Content starts
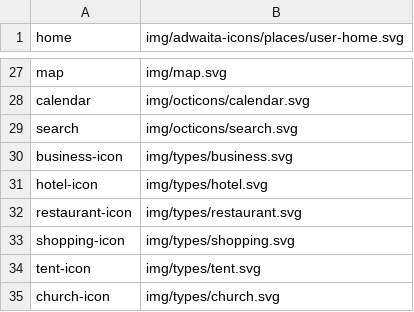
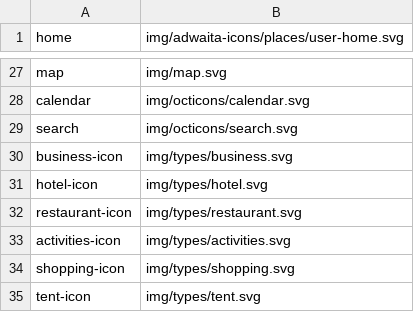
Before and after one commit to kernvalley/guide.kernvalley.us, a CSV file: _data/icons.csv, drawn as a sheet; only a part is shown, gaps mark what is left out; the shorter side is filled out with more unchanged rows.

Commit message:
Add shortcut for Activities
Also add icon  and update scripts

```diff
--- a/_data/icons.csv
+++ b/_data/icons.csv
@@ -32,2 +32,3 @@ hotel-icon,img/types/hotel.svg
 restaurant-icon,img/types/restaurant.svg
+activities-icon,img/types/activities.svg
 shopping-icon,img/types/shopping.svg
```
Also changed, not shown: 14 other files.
Content ends
Content starts
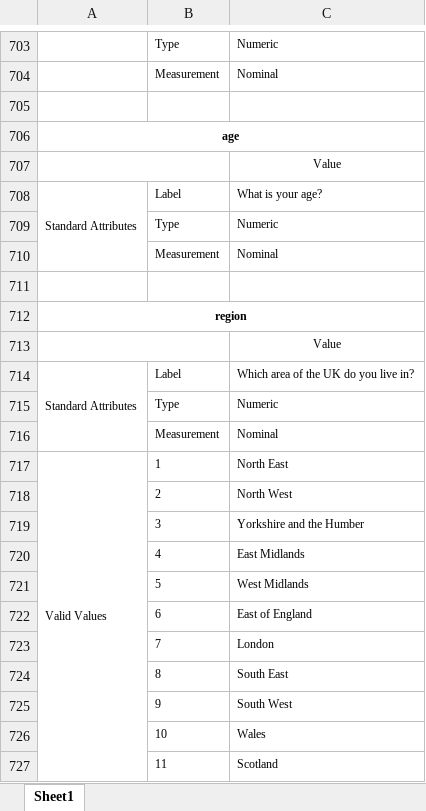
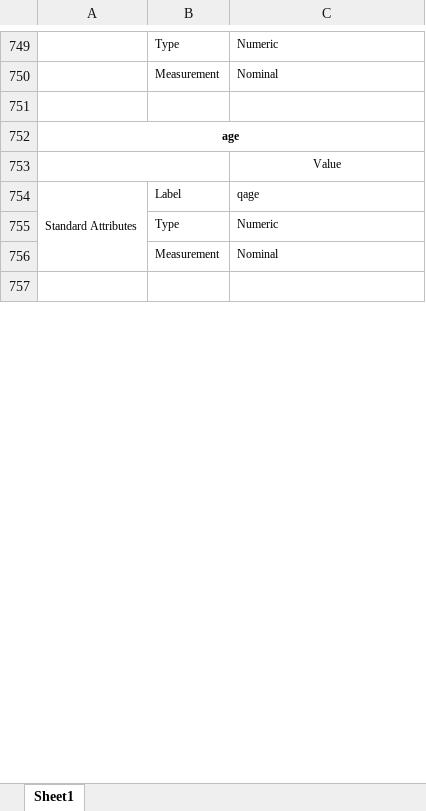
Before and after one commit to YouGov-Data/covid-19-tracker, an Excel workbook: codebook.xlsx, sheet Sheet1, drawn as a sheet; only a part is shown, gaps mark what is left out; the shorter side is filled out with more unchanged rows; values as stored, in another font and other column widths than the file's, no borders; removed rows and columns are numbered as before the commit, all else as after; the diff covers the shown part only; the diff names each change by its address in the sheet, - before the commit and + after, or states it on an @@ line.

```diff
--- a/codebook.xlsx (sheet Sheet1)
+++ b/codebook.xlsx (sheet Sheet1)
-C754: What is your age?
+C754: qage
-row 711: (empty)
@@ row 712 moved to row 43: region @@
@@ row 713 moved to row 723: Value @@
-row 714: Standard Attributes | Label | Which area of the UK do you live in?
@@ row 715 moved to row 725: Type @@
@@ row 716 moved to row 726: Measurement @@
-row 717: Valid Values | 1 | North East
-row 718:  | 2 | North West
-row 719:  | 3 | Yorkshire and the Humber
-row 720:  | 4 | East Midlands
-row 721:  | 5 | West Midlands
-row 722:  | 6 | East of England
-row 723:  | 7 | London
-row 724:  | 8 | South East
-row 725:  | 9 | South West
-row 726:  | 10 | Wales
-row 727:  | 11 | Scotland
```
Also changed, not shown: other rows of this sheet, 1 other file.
Content ends
▶ [What to produce] Return every line of the preceding records in which the word "South" appears.

▶ [Completed task]
-row 724:  | 8 | South East
-row 725:  | 9 | South West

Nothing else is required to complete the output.